At Wafer World, we take many steps to ensure that our wafers are high-quality and free of defects. Along with offering the double side polish wafer, we also have a clean room that allows us to prevent contaminants from coming into contact with our product.
We’ve spoken with some people who have been curious about our clean rooms. What are they, and why are they so important to the wafer manufacturing process? Learn everything you need to know in this guide!
A clean room is a controlled environment designed to prevent contaminants from coming into contact with other things in the room. Often the goal is to minimize the presence of airborne particles, which can include:
Every aspect of the room is designed to ensure that these particles can’t interfere with products. This includes everything from the wall panels to the air filter.
As opposed to traditional HVACs, clean rooms typically utilize HEPA (High Efficiency Particulate Air) or Ultra Low Particulate Air (ULPA) filters, which can prevent extremely small particles from getting into a space.
Of course, anyone working in a clean room also needs to abide by the room’s rules, to ensure that outside contaminants don’t enter.
This is one of the many reasons why you want to work with trustworthy, well-established manufacturers: they likely have the training, systems, and personnel in place to prevent issues at this stage of the process.
The items brought into the clean room can impact how free it is of airborne particles. Cardboard, wood, leather, and powders, for instance, are all materials that are likely to cause problems.
There are also some materials that can be made to prevent issues, but which can also cause problems if not designed with a clean room in mind. For this reason, only special kinds of paper, pens, plastic, and tape are suitable for clean rooms.
Clean rooms range widely in size based on the capabilities and the needs of the manufacturing facility. Generally, the goal is for the room to be just as big as it needs to be, but not any larger. It needs to be big enough to allow the manufacturer to fill all orders in a timely fashion, but not so big that they’re paying for dead space.
Often, it’s a good idea to also leave a three-foot radius around the room, as this allows for a decontamination zone that makes it easier to prevent airborne particles from entering.
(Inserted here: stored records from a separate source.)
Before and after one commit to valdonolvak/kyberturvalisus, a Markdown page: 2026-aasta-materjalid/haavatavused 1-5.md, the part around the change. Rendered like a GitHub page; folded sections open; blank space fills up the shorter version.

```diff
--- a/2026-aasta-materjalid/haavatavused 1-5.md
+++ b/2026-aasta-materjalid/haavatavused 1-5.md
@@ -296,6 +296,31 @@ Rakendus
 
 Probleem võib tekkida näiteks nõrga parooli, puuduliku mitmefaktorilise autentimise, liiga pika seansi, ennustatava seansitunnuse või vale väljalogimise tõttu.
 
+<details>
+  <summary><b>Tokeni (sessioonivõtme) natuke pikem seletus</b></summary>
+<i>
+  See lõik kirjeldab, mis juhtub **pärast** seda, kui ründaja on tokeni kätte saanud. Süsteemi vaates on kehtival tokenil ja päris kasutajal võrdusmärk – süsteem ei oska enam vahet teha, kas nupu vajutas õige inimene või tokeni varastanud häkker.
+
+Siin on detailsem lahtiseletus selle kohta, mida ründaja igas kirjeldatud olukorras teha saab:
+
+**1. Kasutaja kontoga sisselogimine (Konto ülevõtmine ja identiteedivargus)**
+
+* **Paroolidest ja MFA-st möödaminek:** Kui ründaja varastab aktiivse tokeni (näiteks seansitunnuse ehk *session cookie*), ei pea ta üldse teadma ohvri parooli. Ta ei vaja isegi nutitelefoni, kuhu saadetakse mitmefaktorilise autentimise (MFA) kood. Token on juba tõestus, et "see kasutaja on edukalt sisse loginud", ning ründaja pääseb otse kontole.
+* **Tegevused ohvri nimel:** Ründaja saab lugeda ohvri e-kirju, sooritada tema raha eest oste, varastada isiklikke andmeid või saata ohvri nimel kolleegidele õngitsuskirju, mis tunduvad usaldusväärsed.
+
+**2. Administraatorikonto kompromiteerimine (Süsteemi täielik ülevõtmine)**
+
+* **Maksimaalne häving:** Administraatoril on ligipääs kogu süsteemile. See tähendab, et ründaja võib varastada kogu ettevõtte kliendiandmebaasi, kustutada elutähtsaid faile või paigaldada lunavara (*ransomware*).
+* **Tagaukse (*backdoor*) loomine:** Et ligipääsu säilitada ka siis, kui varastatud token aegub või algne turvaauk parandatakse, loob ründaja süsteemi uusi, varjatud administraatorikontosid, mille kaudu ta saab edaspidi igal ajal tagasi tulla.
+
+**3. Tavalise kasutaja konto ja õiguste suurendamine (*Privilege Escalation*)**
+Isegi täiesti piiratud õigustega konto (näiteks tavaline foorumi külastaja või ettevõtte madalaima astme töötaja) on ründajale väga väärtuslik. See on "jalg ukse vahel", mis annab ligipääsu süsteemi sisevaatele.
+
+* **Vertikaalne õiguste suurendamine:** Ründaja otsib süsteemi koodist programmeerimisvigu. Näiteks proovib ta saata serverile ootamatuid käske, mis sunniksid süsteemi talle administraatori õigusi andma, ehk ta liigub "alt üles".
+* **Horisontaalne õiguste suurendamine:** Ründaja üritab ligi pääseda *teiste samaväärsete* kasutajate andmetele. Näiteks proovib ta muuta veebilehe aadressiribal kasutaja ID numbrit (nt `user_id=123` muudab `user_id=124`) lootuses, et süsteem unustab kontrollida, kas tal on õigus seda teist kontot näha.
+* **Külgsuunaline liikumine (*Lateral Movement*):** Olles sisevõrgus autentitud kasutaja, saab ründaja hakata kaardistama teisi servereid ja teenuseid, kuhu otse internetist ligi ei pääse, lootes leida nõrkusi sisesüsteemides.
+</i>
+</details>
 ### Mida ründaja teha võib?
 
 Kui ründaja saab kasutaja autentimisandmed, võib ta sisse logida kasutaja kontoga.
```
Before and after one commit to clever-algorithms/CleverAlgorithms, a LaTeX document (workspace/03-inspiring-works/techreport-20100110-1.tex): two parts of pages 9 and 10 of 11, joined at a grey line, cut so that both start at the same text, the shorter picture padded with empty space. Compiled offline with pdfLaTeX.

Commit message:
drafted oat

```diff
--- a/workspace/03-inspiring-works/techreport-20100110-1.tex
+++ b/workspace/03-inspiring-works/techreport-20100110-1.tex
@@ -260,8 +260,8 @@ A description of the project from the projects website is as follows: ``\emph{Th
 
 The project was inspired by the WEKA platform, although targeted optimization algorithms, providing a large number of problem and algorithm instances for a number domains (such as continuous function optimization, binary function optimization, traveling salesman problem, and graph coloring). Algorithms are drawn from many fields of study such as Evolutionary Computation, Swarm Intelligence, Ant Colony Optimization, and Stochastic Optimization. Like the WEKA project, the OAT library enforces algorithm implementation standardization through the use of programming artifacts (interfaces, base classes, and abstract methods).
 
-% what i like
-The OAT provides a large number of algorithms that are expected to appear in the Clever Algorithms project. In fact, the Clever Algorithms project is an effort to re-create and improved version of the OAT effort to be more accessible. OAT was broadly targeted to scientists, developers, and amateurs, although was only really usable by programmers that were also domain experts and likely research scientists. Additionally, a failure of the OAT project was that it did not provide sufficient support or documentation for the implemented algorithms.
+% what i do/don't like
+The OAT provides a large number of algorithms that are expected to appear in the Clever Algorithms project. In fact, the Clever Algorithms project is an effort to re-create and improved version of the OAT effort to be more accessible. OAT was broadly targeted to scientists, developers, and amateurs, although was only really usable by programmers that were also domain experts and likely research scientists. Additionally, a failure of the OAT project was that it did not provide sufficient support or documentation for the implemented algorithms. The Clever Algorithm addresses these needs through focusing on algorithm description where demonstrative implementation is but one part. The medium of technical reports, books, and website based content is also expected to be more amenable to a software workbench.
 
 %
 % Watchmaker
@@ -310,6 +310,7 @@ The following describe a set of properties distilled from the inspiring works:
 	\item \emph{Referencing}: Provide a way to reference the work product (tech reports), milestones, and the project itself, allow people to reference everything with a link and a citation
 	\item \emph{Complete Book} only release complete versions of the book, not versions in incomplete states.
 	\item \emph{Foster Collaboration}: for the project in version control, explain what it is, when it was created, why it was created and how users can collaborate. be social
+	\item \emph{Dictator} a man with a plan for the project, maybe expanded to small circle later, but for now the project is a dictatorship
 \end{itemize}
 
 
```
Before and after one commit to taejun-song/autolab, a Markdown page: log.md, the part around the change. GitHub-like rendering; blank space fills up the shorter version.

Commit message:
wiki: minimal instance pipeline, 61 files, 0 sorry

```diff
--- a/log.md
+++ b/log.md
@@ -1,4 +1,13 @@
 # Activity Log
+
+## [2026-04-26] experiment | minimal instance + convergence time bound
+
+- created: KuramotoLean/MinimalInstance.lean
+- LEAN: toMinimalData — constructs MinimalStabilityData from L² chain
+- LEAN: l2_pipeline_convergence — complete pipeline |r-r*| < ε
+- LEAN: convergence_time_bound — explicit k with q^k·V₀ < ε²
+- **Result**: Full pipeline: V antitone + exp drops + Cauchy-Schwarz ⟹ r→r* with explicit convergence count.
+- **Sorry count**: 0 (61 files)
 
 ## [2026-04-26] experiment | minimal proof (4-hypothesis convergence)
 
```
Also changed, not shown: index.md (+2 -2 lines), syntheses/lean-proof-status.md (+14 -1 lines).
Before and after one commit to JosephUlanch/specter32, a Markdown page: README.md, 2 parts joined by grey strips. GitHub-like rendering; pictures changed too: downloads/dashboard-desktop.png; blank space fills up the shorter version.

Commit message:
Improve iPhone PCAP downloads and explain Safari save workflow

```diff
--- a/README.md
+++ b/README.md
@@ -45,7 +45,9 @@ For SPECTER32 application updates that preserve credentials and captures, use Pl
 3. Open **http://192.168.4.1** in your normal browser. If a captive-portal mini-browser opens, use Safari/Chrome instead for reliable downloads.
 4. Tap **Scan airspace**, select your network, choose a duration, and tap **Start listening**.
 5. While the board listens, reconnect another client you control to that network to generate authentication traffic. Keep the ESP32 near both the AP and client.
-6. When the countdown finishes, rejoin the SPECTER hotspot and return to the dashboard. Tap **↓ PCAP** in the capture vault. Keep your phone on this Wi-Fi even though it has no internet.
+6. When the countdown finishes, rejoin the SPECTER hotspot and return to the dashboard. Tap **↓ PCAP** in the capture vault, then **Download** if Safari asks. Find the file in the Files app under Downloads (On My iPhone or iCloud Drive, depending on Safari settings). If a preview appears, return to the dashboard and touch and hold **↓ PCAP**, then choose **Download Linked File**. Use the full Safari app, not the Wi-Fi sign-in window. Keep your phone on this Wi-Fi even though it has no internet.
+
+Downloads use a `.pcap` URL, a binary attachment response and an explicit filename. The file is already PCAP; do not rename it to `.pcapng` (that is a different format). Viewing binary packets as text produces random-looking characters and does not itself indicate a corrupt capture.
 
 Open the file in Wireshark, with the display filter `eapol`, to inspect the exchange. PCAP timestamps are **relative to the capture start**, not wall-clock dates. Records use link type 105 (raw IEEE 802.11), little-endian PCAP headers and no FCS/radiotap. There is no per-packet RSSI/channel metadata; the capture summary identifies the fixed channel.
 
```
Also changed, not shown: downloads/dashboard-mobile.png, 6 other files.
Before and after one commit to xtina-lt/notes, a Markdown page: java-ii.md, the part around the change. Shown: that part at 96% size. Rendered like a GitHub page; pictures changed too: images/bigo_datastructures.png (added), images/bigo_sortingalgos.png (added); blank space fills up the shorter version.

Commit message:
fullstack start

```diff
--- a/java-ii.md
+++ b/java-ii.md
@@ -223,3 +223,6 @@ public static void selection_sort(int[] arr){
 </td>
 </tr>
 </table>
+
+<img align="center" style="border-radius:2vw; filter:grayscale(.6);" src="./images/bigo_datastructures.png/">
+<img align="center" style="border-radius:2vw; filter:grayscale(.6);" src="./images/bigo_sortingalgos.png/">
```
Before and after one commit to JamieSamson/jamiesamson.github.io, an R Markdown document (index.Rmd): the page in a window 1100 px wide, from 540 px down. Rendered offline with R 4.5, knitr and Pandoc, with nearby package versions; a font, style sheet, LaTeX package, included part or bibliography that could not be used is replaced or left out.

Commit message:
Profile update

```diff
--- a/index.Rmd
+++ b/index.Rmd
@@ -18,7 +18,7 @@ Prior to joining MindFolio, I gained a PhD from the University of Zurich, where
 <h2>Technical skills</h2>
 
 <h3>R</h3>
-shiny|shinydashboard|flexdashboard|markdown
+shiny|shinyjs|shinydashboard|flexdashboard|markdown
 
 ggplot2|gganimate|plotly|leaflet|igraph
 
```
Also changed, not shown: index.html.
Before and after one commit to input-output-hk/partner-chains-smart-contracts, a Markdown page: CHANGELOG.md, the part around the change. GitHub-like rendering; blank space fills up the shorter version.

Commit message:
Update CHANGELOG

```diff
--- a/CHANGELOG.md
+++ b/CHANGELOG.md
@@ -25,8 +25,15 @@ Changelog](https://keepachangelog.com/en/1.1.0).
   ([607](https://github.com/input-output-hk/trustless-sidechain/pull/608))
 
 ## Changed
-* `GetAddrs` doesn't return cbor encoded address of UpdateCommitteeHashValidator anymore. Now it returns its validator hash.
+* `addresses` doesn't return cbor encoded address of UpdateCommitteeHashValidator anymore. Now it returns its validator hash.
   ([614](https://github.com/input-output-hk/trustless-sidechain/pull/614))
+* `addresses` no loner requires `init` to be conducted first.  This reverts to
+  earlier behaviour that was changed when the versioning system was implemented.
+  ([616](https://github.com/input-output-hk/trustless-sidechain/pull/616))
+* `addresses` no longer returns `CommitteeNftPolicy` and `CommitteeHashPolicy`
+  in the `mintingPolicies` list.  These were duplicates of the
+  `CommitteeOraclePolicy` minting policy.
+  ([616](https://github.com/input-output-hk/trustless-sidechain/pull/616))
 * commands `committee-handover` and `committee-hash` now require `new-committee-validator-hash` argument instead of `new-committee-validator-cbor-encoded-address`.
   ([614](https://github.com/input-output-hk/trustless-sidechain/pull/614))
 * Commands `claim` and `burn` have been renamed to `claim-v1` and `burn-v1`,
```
Clean rooms are often designed with a specific use in mind. Semiconductor manufacturing facilities, for instance, have different needs than a pharmaceutical company.
This is why it’s important to speak with whoever’s supervising the clean room before entering. They’ll be able to help you understand the protocol you need to follow before entering the clean room, as well as the materials that are and are not allowed.
Wondering what it’s like to work in a clean room? Lizzy Huitson wrote an article for Laboratory News explaining some of the most striking things about working in this environment.
For instance, clean rooms often make workers much more cognizant of their personal hygiene. They also mean you have to be cautious when talking to coworkers. If you’re not careful, you could accidentally say the wrong thing to the wrong person!
Before getting ready to go into the clean room, it’s important to ensure that you’re ready. This means making sure you haven’t forgotten anything at home, or that you don’t have to use the bathroom. Because this process takes time, it’s frustrating to have to take everything off and put it back on repeatedly.
Once you’ve done that, there are many procedures you may be asked to follow, including but not limited to:
Procedures will vary depending on the clean room in question, as well as the product being worked on. However, no matter what room you’re entering, the goal is always to ensure you’re bringing the absolute lowest number of particles possible into the room.
Different clean rooms have their own policies, but it isn’t always possible to prevent sneezing. Often, it’s encouraged to follow specific behavior if sneezing in the room, such as sneezing in the direction of the laminar flow.
Although clean room suits aren’t typically sealed and pressurized, they are in most cases sufficient for preventing a sneeze from contaminating products. Of course, most people feel uncomfortable sneezing in a clean room, and if someone feels a sneeze coming on, they’ll often step outside.
Wafers are extremely sensitive. The smaller they get, the more vulnerable they are to pollutants, which can prevent them from functioning properly. While the most catastrophic issues are visible to the human eye, there are many smaller impurities which require extensive quality assurance testing.
While we do extensively test all wafers, we also try to avoid these issues from happening in the first place. Clean rooms are designed to minimize pollutants to an extreme degree, which in turn ensures that we can maintain our manufacturing timeline and ship out high-quality wafers to all our customers.
Wafer World is here for you. Over the years, we’ve helped ensure that our clients only get the highest-quality wafers available on the market. We’re serious about quality assurance, and you can rest easy knowing that we only produce wafers designed to your specifications.
Have any questions about our manufacturing facility? Want to learn more about the wafers that we’re able to create for you? Please don’t hesitate to reach out to us today via the information on our contact page. We’re happy to speak with people interested in wafers!